Structures and systems of order are the predominant themes of Berlin based artist Menno Aden, known for his cartographic photographic works. Aden's photo series deal topographically and analytically with our built environment.
Interiors of real living and working spaces from an unusual perspective. It seems as if someone has lifted the ceiling and replaced it with a scanner. In fact, the photographs consist of up to a hundred individual shots taken with a remote control and then digitally assembled.
One associates doll's houses and at the same time thinks of surveillance. Aden systematically plays through the notion of surveillance to show the voyeuristic trend that is increasingly becoming mainstream in today's surveillance capitalism.
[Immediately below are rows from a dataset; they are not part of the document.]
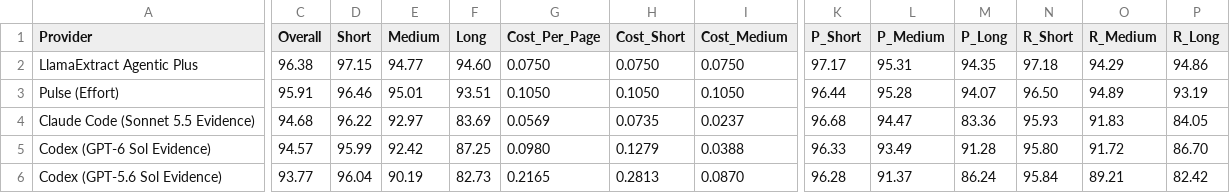
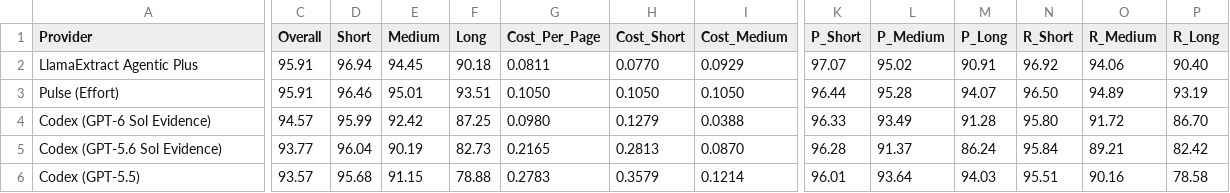
Before and after one commit to ashutoshdayal13/docquorum, a CSV file: docs/results/extractbench-leaderboard.csv, drawn as a sheet; only a part is shown, gaps mark what is left out; the shorter side is filled out with more unchanged rows; rows hold the shown columns only; the diff covers the shown part only; the diff names each change by its address in the sheet, - before the commit and + after, or states it on an @@ line.

```diff
--- a/docs/results/extractbench-leaderboard.csv
+++ b/docs/results/extractbench-leaderboard.csv
-C2 (Overall): 96.38
+C2 (Overall): 95.91
-D2 (Short): 97.15
+D2 (Short): 96.94
-E2 (Medium): 94.77
+E2 (Medium): 94.45
-F2 (Long): 94.60
+F2 (Long): 90.18
-G2 (Cost_Per_Page): 0.0750
+G2 (Cost_Per_Page): 0.0811
-H2 (Cost_Short): 0.0750
+H2 (Cost_Short): 0.0770
-I2 (Cost_Medium): 0.0750
+I2 (Cost_Medium): 0.0929
-K2 (P_Short): 97.17
+K2 (P_Short): 97.07
-L2 (P_Medium): 95.31
+L2 (P_Medium): 95.02
-M2 (P_Long): 94.35
+M2 (P_Long): 90.91
-N2 (R_Short): 97.18
+N2 (R_Short): 96.92
-O2 (R_Medium): 94.29
+O2 (R_Medium): 94.06
-P2 (R_Long): 94.86
+P2 (R_Long): 90.40
-row 4: Claude Code (Sonnet 5.5 Evidence) | 94.68 | 96.22 | 92.97 | 83.69 | 0.0569 | 0.0735 | 0.0237 | 96.68 | 94.47 | 83.36 | 95.93 | 91.83 | 84.05
```
Also changed, not shown: 1 removed row and 101 edited cells elsewhere in this file, 6 other files.
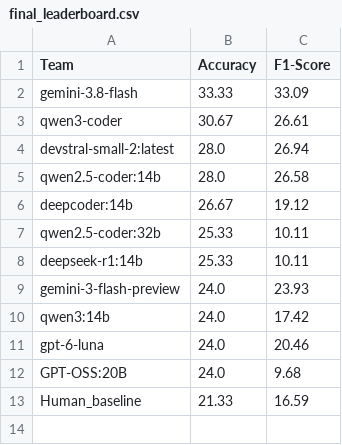
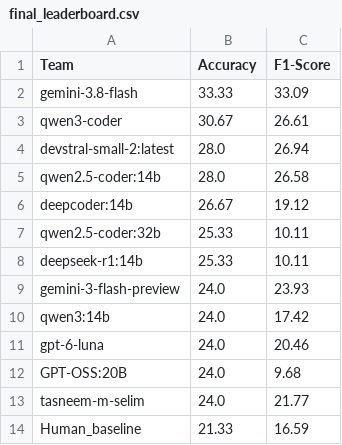
Before and after one commit to tasneem-mselim/VRESEE_Competition, a CSV file: final_leaderboard.csv, drawn as a sheet.

```diff
--- a/final_leaderboard.csv
+++ b/final_leaderboard.csv
@@ -12,2 +12,3 @@ gpt-6-luna,24.0,20.46
 GPT-OSS:20B,24.0,9.68
+tasneem-m-selim,24.0,21.77
 Human_baseline,21.33,16.59
```
Also changed, not shown: 1 other file.
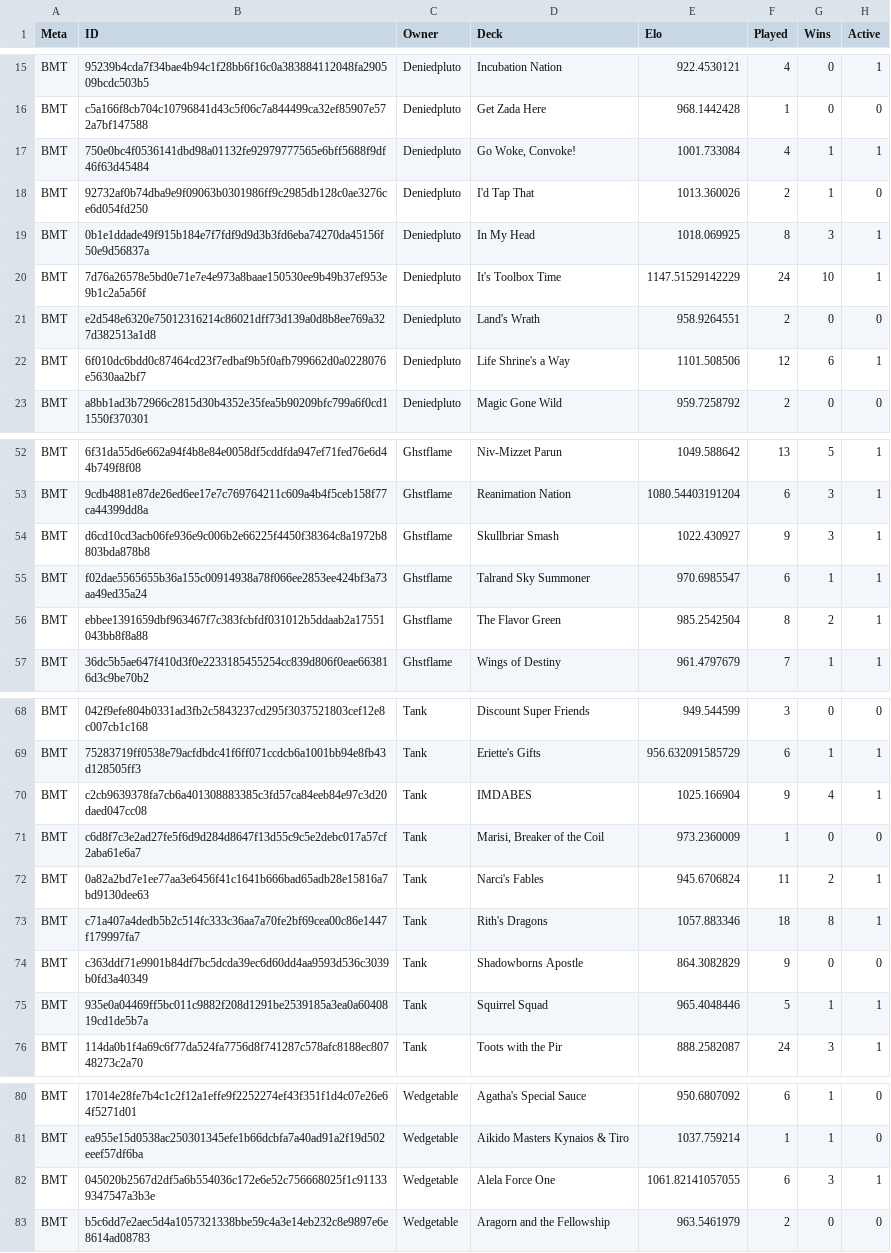
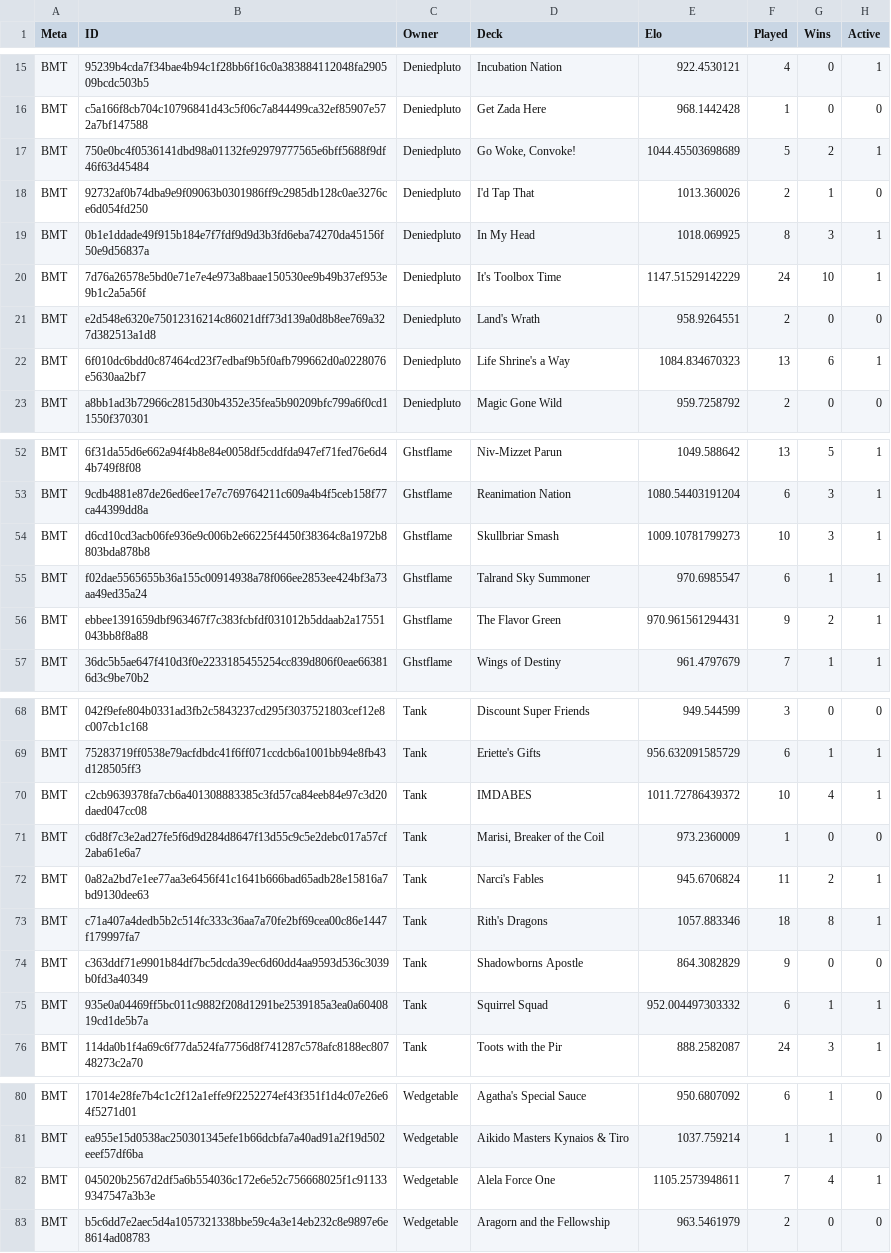
Before and after one commit to Deniedpluto/MTG-Battle-Logger, a CSV file: Commander Decks.csv, drawn as a sheet; only a part is shown, gaps mark what is left out; the diff covers the shown part only.

```diff
--- a/Commander Decks.csv
+++ b/Commander Decks.csv
@@ -16,3 +16,3 @@ BMT,95239b4cda7f34bae4b94c1f28bb6f16c0a383884112048fa290509bcdc503b5,Deniedpluto
 BMT,c5a166f8cb704c10796841d43c5f06c7a844499ca32ef85907e572a7bf147588,Deniedpluto,Get Zada Here,968.1442428,1,0,0
-BMT,750e0bc4f0536141dbd98a01132fe92979777565e6bff5688f9df46f63d45484,Deniedpluto,"Go Woke, Convoke!",1001.733084,4,1,1
+BMT,750e0bc4f0536141dbd98a01132fe92979777565e6bff5688f9df46f63d45484,Deniedpluto,"Go Woke, Convoke!",1044.45503698689,5,2,1
 BMT,92732af0b74dba9e9f09063b0301986ff9c2985db128c0ae3276ce6d054fd250,Deniedpluto,I'd Tap That,1013.360026,2,1,0
@@ -21,3 +21,3 @@ BMT,7d76a26578e5bd0e71e7e4e973a8baae150530ee9b49b37ef953e9b1c2a5a56f,Deniedpluto
 BMT,e2d548e6320e75012316214c86021dff73d139a0d8b8ee769a327d382513a1d8,Deniedpluto,Land's Wrath,958.9264551,2,0,0
-BMT,6f010dc6bdd0c87464cd23f7edbaf9b5f0afb799662d0a0228076e5630aa2bf7,Deniedpluto,Life Shrine's a Way,1101.508506,12,6,1
+BMT,6f010dc6bdd0c87464cd23f7edbaf9b5f0afb799662d0a0228076e5630aa2bf7,Deniedpluto,Life Shrine's a Way,1084.834670323,13,6,1
 BMT,a8bb1ad3b72966c2815d30b4352e35fea5b90209bfc799a6f0cd11550f370301,Deniedpluto,Magic Gone Wild,959.7258792,2,0,0
@@ -53,5 +53,5 @@ BMT,6f31da55d6e662a94f4b8e84e0058df5cddfda947ef71fed76e6d44b749f8f08,Ghstflame,N
 BMT,9cdb4881e87de26ed6ee17e7c769764211c609a4b4f5ceb158f77ca44399dd8a,Ghstflame,Reanimation Nation,1080.54403191204,6,3,1
-BMT,d6cd10cd3acb06fe936e9c006b2e66225f4450f38364c8a1972b8803bda878b8,Ghstflame,Skullbriar Smash,1022.430927,9,3,1
+BMT,d6cd10cd3acb06fe936e9c006b2e66225f4450f38364c8a1972b8803bda878b8,Ghstflame,Skullbriar Smash,1009.10781799273,10,3,1
 BMT,f02dae5565655b36a155c00914938a78f066ee2853ee424bf3a73aa49ed35a24,Ghstflame,Talrand Sky Summoner,970.6985547,6,1,1
-BMT,ebbee1391659dbf963467f7c383fcbfdf031012b5ddaab2a17551043bb8f8a88,Ghstflame,The Flavor Green,985.2542504,8,2,1
+BMT,ebbee1391659dbf963467f7c383fcbfdf031012b5ddaab2a17551043bb8f8a88,Ghstflame,The Flavor Green,970.961561294431,9,2,1
 BMT,36dc5b5ae647f410d3f0e2233185455254cc839d806f0eae663816d3c9be70b2,Ghstflame,Wings of Destiny,961.4797679,7,1,1
@@ -69,3 +69,3 @@ BMT,042f9efe804b0331ad3fb2c5843237cd295f3037521803cef12e8c007cb1c168,Tank,Discou
 BMT,75283719ff0538e79acfdbdc41f6ff071ccdcb6a1001bb94e8fb43d128505ff3,Tank,Eriette's Gifts,956.632091585729,6,1,1
-BMT,c2cb9639378fa7cb6a401308883385c3fd57ca84eeb84e97c3d20daed047cc08,Tank,IMDABES,1025.166904,9,4,1
+BMT,c2cb9639378fa7cb6a401308883385c3fd57ca84eeb84e97c3d20daed047cc08,Tank,IMDABES,1011.72786439372,10,4,1
 BMT,c6d8f7c3e2ad27fe5f6d9d284d8647f13d55c9c5e2debc017a57cf2aba61e6a7,Tank,"Marisi, Breaker of the Coil",973.2360009,1,0,0
@@ -74,3 +74,3 @@ BMT,c71a407a4dedb5b2c514fc333c36aa7a70fe2bf69cea00c86e1447f179997fa7,Tank,Rith's
 BMT,c363ddf71e9901b84df7bc5dcda39ec6d60dd4aa9593d536c3039b0fd3a40349,Tank,Shadowborns Apostle,864.3082829,9,0,0
-BMT,935e0a04469ff5bc011c9882f208d1291be2539185a3ea0a6040819cd1de5b7a,Tank,Squirrel Squad,965.4048446,5,1,1
+BMT,935e0a04469ff5bc011c9882f208d1291be2539185a3ea0a6040819cd1de5b7a,Tank,Squirrel Squad,952.004497303332,6,1,1
 BMT,114da0b1f4a69c6f77da524fa7756d8f741287c578afc8188ec80748273c2a70,Tank,Toots with the Pir,888.2582087,24,3,1
@@ -81,3 +81,3 @@ BMT,17014e28fe7b4c1c2f12a1effe9f2252274ef43f351f1d4c07e26e64f5271d01,Wedgetable,
 BMT,ea955e15d0538ac250301345efe1b66dcbfa7a40ad91a2f19d502eeef57df6ba,Wedgetable,Aikido Masters Kynaios & Tiro,1037.759214,1,1,0
-BMT,045020b2567d2df5a6b554036c172e6e52c756668025f1c911339347547a3b3e,Wedgetable,Alela Force One,1061.82141057055,6,3,1
+BMT,045020b2567d2df5a6b554036c172e6e52c756668025f1c911339347547a3b3e,Wedgetable,Alela Force One,1105.2573948611,7,4,1
 BMT,b5c6dd7e2aec5d4a1057321338bbe59c4a3e14eb232c8e9897e6e8614ad08783,Wedgetable,Aragorn and the Fellowship,963.5461979,2,0,0
```
Also changed, not shown: 2 edited cells elsewhere in this file, Commander History.csv, CommanderDecksWRA.csv, 2 other files.
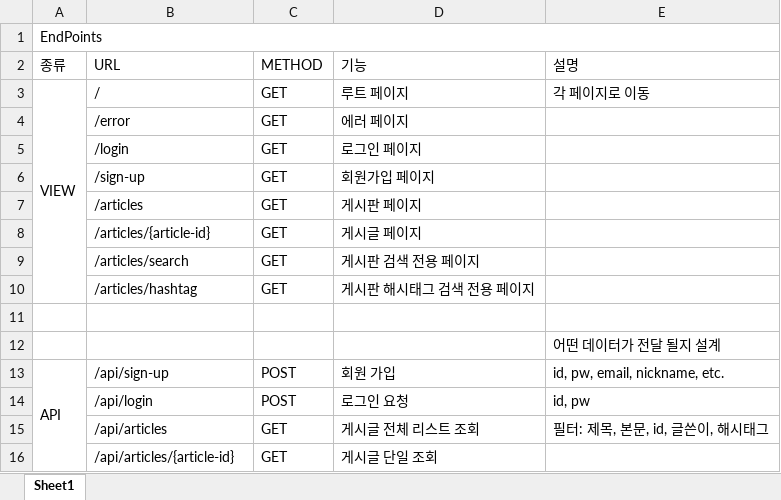
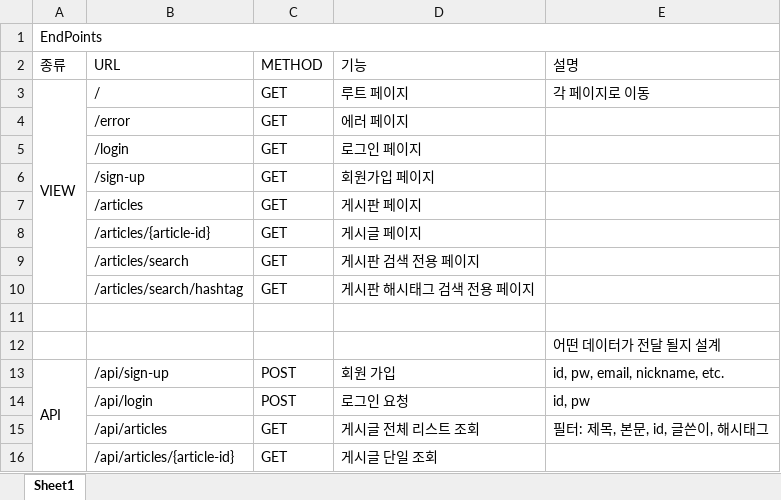
Before and after one commit to DevToddler/project-board1, an Excel workbook: document/게시판api설계.xlsx, sheet Sheet1, drawn as a sheet; only a part is shown; values as stored, in another font and other column widths than the file's, no cell formats; the diff names each change by its address in the sheet, - before the commit and + after, or states it on an @@ line.

Commit message:
#5 - api 설계
hashtag 의 url 부분 수정

```diff
--- a/document/게시판api설계.xlsx (sheet Sheet1)
+++ b/document/게시판api설계.xlsx (sheet Sheet1)
-B10 (URL): /articles/hashtag
+B10 (URL): /articles/search/hashtag
```
Also changed, not shown: cell formats.
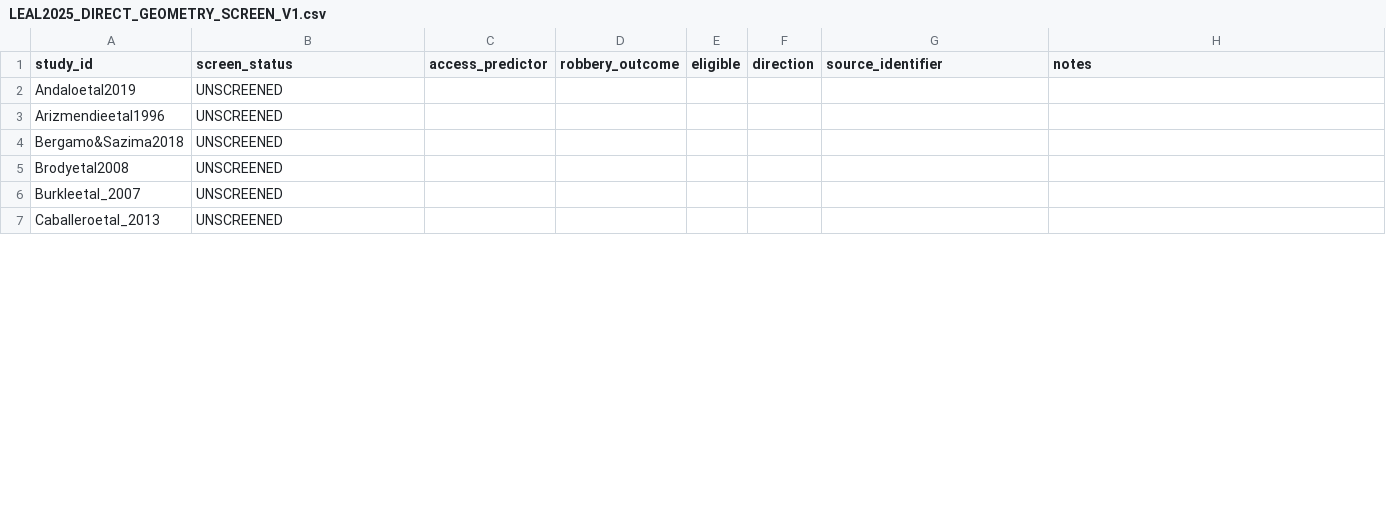
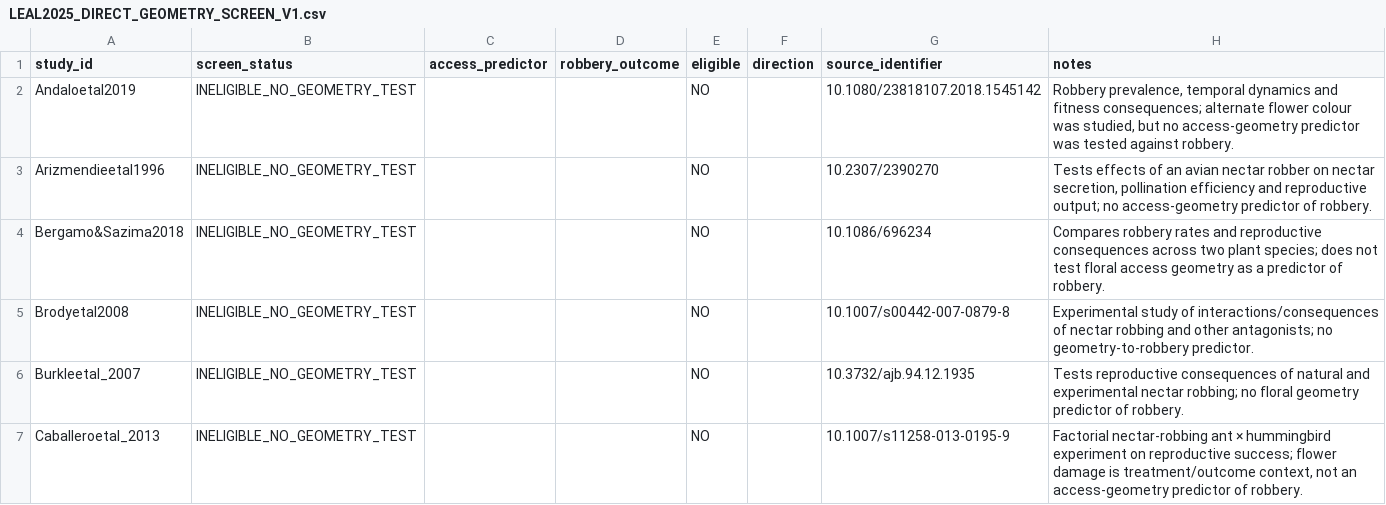
Before and after one commit to zuizui0223/bita, a CSV file: empirical/floral_defence_selectivity/LEAL2025_DIRECT_GEOMETRY_SCREEN_V1.csv, drawn as a sheet; only a part is shown; the diff covers the shown part only.

Commit message:
Screen first historical robber studies for direct geometry tests

```diff
--- a/empirical/floral_defence_selectivity/LEAL2025_DIRECT_GEOMETRY_SCREEN_V1.csv
+++ b/empirical/floral_defence_selectivity/LEAL2025_DIRECT_GEOMETRY_SCREEN_V1.csv
@@ -1,7 +1,7 @@
 study_id,screen_status,access_predictor,robbery_outcome,eligible,direction,source_identifier,notes
-"Andaloetal2019","UNSCREENED","","","","","",""
-"Arizmendieetal1996","UNSCREENED","","","","","",""
-"Bergamo&Sazima2018","UNSCREENED","","","","","",""
-"Brodyetal2008","UNSCREENED","","","","","",""
-"Burkleetal_2007","UNSCREENED","","","","","",""
-"Caballeroetal_2013","UNSCREENED","","","","","",""
+"Andaloetal2019","INELIGIBLE_NO_GEOMETRY_TEST","","","NO","","10.1080/23818107.2018.1545142","Robbery prevalence, temporal dynamics and fitness consequences; alternate flower colour was studied, but no access-geometry predictor was tested against robbery."
+"Arizmendieetal1996","INELIGIBLE_NO_GEOMETRY_TEST","","","NO","","10.2307/2390270","Tests effects of an avian nectar robber on nectar secretion, pollination efficiency and reproductive output; no access-geometry predictor of robbery."
+"Bergamo&Sazima2018","INELIGIBLE_NO_GEOMETRY_TEST","","","NO","","10.1086/696234","Compares robbery rates and reproductive consequences across two plant species; does not test floral access geometry as a predictor of robbery."
+"Brodyetal2008","INELIGIBLE_NO_GEOMETRY_TEST","","","NO","","10.1007/s00442-007-0879-8","Experimental study of interactions/consequences of nectar robbing and other antagonists; no geometry-to-robbery predictor."
+"Burkleetal_2007","INELIGIBLE_NO_GEOMETRY_TEST","","","NO","","10.3732/ajb.94.12.1935","Tests reproductive consequences of natural and experimental nectar robbing; no floral geometry predictor of robbery."
+"Caballeroetal_2013","INELIGIBLE_NO_GEOMETRY_TEST","","","NO","","10.1007/s11258-013-0195-9","Factorial nectar-robbing ant × hummingbird experiment on reproductive success; flower damage is treatment/outcome context, not an access-geometry predictor of robbery."
```
Also changed, not shown: 19 edited cells elsewhere in this file.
Ceilings of the former U.S. Headquarter offices in Berlin-Dahlem. Aden captured a moment of this orphaned building's turbulent history during the Cold War – the time of transition up to its current reconstruction. Preserved by photography, this moment is carried into the present. Here are the observations of a pathfinder who scans the building for material remains of its now faded, historically significant function.